Public international law concerns the structure and conduct of states and intergovernmental organizations. To a lesser degree, international law also may affect multinational corporations and individuals, an impact increasingly evolving beyond domestic legal interpretation and enforcement. Public international law has increased in use and importance vastly over the twentieth century, due all to the increase in global trade, armed conflict, environmental deterioration on a worldwide scale, awareness of human rights violations, rapid and vast increases in international transportation and a boom in global communications.
Public international law is sometimes called the "law of nations". It should not be confused with "private international law", which is concerned with the resolution of conflict of laws. In its most general sense, international law "consists of rules and principles of general application dealing with the conduct of states and of intergovernmental organizations and with their relations inter se, as well as with some of their relations with persons, whether natural or juridical.

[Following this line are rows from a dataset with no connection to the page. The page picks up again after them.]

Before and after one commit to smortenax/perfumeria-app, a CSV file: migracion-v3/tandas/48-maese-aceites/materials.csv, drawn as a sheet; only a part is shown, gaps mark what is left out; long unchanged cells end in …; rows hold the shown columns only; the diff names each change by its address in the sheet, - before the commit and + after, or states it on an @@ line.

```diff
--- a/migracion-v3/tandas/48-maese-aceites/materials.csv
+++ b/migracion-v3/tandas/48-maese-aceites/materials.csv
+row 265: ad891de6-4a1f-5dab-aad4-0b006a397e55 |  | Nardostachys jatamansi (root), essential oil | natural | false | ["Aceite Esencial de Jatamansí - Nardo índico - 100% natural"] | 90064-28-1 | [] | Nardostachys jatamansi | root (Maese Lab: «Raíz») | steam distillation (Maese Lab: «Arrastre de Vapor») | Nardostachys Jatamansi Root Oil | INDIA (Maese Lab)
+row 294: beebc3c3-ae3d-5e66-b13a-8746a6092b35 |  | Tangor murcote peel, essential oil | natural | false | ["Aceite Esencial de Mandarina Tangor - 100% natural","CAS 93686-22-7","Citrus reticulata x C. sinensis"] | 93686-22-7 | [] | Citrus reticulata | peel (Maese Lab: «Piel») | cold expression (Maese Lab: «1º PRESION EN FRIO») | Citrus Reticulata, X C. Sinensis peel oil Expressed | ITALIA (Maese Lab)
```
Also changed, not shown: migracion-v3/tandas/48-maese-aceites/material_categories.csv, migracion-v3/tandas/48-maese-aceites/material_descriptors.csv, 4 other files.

Whilst municipal law is hierarchical or vertical in its structure (meaning that a legislature enacts binding legislation), international law is horizontal in nature. This means that all states are sovereign and theoretically equal. As a result of the notion of sovereignty, the value and authority of international law is dependent upon the voluntary participation of states in its formulation, observance, and enforcement. Although there may be exceptions, it is thought by many international academics that most states enter into legal commitments with other states out of enlightened self-interest rather than adherence to a body of law that is higher than their own. As D. W. Greig notes, "international law cannot exist in isolation from the political factors operating in the sphere of international relations".
Breaches of international law raise difficult questions for lawyers. Since international law has no established compulsory judicial system for the settlement of disputes or a coercive penal system, it is not as straightforward as managing breaches within a domestic legal system. However, there are means by which breaches are brought to the attention of the international community and some means for resolution. For example, there are judicial or quasi-judicial tribunals in international law in certain areas such as trade and human rights. The formation of the United Nations, for example, created a means for the world community to enforce international law upon members that violate its charter through the Security Council.
Traditionally, states and the Holy See were the sole subjects of international law. With the proliferation of international organizations over the last century, they have in some cases been recognized as relevant parties as well. Recent interpretations of international human rights law, international humanitarian law, and international trade law (e.g., North American Free Trade Agreement (NAFTA) Chapter 11 actions) have been inclusive of corporations, and even of certain individuals.
The earliest known treatise on international law was the Introduction to the Law of Nations written at the end of the 8th century by Muhammad al-Shaybani (d. 804), a jurist of the Hanafi school of Islamic law and jurisprudence, and other Islamic jurists soon followed with a number of treatises written on international law (Siyar in Arabic). These early Islamic legal treatises covered the application of Islamic ethics, Islamic economic jurisprudence and Islamic military jurisprudence to international law, and were concerned with a number of international law topics, including the law of treaties; the treatment of diplomats, hostages, refugees and prisoners of war; the right of asylum; conduct on the battlefield; protection of women, children and non-combatant civilians; contracts across the lines of battle; the use of poisonous weapons; and devastation of enemy territory. The first European treatise on international law was later written by Hugo Grotius in the early 17th century. He and other European legal scholars may have been influenced by early Islamic international law.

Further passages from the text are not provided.